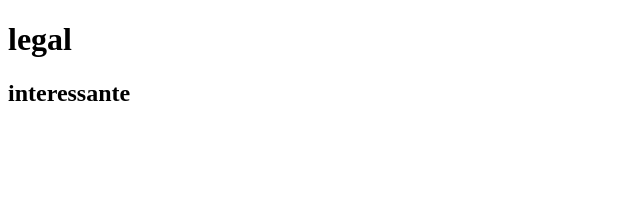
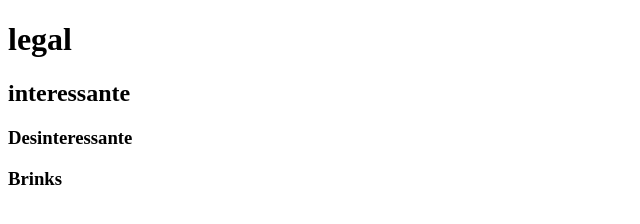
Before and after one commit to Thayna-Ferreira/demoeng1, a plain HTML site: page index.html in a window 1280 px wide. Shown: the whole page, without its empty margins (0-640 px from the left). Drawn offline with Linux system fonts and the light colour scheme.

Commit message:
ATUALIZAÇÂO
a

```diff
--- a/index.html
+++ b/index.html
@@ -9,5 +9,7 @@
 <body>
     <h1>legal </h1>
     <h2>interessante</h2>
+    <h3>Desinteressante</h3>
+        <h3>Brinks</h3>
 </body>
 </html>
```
--- --- ---
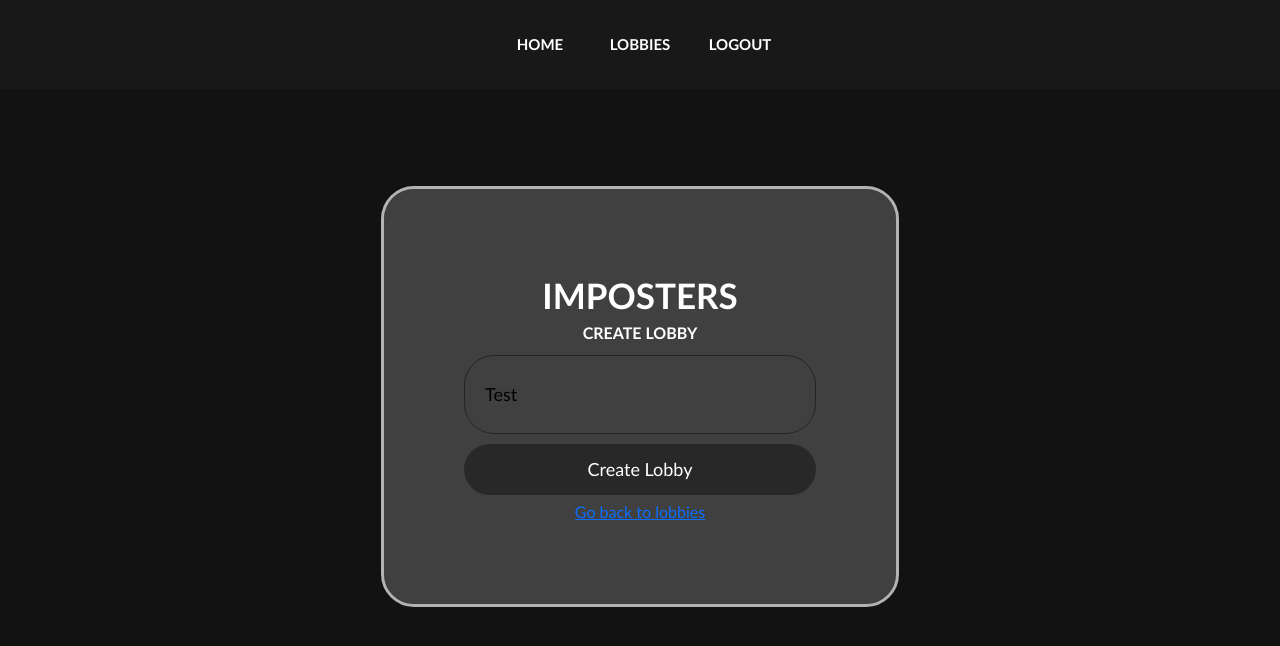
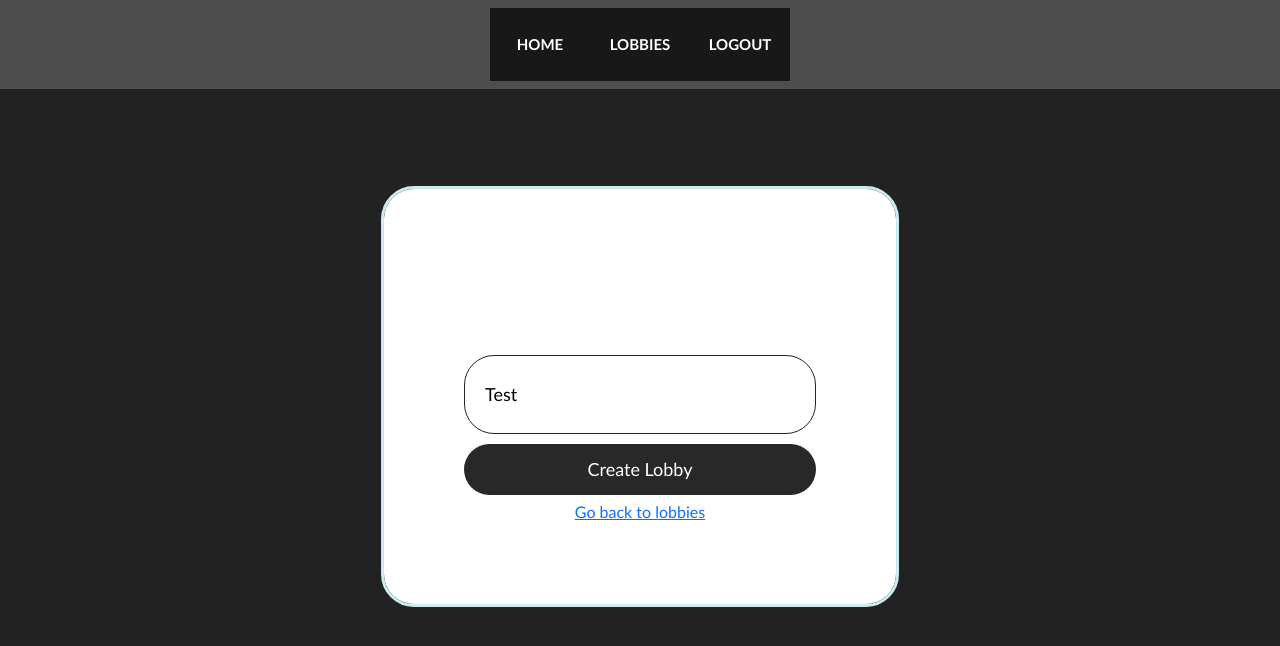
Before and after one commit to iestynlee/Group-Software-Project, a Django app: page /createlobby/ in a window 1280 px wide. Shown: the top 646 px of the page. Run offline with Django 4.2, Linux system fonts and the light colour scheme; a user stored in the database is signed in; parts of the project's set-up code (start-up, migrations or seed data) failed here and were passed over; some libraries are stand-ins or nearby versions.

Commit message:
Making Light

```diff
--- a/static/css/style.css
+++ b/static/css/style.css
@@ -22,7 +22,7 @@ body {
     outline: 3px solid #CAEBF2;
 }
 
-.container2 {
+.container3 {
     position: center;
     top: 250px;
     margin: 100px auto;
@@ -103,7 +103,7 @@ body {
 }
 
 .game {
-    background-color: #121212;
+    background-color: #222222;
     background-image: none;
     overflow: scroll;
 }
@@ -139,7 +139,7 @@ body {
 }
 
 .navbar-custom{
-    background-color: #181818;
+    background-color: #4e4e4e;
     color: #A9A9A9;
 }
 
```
--- --- ---
→ **WORK INSTRUCTIONS**
For the listing above, work out how many lines contain the string "html" and return only that figure.

→ **WRITTEN SOLUTION**
4